Even people with insomnia sleep well from time to time. “I know on a sunny day after I’ve had a good night, I’m almost high,” Mary, a writer and former teacher, told me as we sat talking over cups of tea.
The day is wonderful after a good night’s sleep. But what about mornings after really bad nights?
The use of sleeping pills is on the rise, with 8 percent of Americans now using them at least a few nights a week. By some folks’ lights this is not a good thing. Doctors are too quick on the draw with the prescription pad, is a complaint I often hear.
But I’ve had more experience with doctors of the opposite persuasion, who declare they don’t do sleeping pills at all.
Short sleep—sometimes defined as sleeping less than 6 hours a night, and other times defined as sleeping less than 5—is associated with a higher risk of hypertension, obesity, and type 2 diabetes, investigators at Penn State Hershey have said. Some research has even shown there’s a link between short sleep and increased mortality.
Now a new study finds that short sleep also has effects on personality.
The bed—so sleep experts maintain—should only be used for sleep and sex. People who can’t sleep should get up and do something: iron shirts, look at picture books, plan a backyard stupa. Anything, for God’s sake, but toss and turn among the sheets.
I know I should follow this advice.
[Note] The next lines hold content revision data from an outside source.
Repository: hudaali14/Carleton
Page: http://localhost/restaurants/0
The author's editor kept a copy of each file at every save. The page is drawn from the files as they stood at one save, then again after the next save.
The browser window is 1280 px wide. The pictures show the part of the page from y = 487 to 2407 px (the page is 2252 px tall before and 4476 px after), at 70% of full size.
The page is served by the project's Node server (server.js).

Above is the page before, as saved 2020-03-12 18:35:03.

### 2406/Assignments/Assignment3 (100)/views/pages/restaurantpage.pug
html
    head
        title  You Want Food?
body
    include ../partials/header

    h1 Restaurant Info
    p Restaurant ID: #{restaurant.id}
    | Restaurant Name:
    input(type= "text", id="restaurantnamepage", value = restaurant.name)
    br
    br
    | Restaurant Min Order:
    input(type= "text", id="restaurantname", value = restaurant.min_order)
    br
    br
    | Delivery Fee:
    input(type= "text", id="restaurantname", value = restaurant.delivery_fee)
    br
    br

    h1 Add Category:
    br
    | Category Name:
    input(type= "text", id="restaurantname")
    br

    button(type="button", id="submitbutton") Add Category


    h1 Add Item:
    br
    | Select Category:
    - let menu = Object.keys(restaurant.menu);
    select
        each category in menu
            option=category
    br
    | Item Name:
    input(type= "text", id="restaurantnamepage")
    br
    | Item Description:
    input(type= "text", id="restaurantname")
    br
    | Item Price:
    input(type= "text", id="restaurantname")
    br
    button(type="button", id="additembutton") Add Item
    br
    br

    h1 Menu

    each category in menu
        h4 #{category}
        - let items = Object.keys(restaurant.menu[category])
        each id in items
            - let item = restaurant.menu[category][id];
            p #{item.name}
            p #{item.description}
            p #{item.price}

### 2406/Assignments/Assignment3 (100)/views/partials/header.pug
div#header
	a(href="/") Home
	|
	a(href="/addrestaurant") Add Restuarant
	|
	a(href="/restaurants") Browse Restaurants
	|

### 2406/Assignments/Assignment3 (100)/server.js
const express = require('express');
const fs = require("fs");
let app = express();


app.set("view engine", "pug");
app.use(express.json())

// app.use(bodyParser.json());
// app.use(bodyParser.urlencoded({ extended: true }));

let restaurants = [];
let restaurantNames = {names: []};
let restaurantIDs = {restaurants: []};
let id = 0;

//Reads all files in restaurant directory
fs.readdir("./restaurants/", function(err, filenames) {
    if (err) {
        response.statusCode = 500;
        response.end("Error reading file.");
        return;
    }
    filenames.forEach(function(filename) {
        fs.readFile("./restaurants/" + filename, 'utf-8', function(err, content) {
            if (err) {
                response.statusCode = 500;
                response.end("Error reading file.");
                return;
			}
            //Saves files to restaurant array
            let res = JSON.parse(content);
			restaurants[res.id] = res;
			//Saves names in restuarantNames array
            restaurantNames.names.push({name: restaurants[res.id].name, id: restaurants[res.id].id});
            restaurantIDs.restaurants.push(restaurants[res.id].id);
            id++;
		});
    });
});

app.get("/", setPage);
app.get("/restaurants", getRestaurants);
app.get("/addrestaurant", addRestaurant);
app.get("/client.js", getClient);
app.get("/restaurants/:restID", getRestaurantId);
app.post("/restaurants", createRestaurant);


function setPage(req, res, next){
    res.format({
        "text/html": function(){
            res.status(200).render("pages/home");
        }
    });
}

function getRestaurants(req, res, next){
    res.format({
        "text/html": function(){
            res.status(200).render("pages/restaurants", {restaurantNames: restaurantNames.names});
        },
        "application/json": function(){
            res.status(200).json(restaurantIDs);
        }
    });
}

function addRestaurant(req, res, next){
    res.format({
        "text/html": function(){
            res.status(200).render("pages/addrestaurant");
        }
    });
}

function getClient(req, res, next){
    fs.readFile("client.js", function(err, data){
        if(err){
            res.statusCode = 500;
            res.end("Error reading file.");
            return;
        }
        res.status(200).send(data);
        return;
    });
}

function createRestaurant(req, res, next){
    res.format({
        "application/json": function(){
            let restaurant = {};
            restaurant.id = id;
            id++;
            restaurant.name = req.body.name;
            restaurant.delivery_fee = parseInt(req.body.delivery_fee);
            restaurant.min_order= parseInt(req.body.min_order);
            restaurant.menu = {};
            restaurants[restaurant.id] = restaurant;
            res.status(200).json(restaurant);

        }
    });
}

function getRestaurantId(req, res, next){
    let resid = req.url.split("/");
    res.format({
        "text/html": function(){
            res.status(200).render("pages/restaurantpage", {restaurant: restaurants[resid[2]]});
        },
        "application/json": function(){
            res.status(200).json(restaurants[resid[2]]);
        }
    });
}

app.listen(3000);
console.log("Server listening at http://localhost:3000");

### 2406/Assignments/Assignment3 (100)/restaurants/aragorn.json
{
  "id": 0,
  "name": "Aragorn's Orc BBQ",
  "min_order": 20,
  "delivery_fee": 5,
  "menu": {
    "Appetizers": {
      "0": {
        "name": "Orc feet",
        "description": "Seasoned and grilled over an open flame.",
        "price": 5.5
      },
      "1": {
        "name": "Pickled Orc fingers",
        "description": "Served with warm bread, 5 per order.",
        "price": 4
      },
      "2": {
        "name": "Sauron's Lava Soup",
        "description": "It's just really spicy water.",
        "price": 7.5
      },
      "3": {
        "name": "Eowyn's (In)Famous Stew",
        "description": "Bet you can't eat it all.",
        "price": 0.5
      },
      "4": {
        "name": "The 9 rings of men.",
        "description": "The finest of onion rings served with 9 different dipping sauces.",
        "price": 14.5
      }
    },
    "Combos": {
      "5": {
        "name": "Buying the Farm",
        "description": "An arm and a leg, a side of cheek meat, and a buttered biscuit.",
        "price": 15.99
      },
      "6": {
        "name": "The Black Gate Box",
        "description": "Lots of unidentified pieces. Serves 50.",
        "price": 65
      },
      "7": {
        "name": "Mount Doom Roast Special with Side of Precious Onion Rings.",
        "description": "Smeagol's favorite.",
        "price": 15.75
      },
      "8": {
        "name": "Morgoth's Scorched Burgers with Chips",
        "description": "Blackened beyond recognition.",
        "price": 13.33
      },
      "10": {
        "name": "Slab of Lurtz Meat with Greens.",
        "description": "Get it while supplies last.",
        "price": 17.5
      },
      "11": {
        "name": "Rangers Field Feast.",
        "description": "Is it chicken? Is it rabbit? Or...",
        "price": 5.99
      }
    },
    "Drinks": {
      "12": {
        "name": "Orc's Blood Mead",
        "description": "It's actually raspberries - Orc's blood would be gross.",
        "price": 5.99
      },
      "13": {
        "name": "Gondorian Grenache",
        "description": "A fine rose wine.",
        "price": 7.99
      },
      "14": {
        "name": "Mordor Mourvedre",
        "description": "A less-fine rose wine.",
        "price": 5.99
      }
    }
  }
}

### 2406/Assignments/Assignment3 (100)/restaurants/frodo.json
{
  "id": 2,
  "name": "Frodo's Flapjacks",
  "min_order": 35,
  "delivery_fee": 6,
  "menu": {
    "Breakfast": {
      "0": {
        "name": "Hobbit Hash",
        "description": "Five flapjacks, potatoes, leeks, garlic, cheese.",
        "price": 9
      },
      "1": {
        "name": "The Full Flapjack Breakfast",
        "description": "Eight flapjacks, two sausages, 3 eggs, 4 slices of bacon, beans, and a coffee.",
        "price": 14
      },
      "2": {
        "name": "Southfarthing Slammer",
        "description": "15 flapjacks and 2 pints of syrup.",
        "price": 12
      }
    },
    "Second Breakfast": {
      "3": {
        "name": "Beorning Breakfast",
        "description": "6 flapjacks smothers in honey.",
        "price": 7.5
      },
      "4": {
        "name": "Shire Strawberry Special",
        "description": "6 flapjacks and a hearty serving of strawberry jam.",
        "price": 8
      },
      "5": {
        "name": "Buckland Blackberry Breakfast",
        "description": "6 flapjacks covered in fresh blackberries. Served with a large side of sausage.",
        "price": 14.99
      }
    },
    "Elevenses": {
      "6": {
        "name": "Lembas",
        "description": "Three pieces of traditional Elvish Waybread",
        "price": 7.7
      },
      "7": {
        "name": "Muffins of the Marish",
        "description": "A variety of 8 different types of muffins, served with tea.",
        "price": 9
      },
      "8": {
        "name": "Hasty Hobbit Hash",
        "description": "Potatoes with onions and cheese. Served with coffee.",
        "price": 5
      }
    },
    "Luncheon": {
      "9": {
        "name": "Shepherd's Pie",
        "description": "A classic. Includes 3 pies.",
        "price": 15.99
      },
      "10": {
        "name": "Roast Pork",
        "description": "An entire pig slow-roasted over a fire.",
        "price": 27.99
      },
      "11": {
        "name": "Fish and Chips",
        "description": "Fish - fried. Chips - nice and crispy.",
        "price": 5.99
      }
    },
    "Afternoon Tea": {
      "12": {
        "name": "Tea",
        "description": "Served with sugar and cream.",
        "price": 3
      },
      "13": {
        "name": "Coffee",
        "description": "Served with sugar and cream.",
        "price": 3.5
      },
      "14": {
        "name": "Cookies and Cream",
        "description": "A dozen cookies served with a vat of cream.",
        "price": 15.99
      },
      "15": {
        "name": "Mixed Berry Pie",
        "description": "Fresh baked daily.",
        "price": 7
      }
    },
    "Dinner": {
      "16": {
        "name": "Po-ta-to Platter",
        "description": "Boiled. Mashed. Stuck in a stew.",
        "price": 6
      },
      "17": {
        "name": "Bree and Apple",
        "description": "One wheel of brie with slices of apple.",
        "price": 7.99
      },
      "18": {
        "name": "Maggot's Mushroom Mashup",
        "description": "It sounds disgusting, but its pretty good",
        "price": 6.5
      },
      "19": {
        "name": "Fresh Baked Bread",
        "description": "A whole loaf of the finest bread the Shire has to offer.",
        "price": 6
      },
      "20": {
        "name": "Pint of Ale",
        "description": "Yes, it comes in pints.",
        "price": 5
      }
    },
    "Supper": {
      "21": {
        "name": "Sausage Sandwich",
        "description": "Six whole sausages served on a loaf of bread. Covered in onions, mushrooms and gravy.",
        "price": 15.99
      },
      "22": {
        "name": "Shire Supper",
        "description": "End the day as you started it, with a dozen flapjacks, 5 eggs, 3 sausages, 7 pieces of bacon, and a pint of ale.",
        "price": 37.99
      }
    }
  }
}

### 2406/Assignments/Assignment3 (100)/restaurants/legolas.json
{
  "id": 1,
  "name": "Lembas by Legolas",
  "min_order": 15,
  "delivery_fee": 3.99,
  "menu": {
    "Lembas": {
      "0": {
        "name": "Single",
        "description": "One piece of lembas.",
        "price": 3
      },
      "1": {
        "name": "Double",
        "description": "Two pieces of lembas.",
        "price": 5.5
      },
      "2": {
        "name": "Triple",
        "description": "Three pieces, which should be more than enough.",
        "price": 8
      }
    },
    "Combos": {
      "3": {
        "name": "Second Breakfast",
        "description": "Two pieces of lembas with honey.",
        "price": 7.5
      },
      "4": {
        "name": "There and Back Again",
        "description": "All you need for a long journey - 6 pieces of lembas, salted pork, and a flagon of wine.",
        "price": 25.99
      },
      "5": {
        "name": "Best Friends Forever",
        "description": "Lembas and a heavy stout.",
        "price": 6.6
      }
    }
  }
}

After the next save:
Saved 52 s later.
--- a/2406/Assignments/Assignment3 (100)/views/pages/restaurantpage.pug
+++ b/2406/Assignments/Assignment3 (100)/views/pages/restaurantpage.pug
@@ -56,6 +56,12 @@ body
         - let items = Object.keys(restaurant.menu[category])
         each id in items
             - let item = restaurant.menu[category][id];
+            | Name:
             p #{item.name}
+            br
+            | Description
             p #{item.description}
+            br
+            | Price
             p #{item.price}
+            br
But every fiber of my body cries out for staying flat on my back.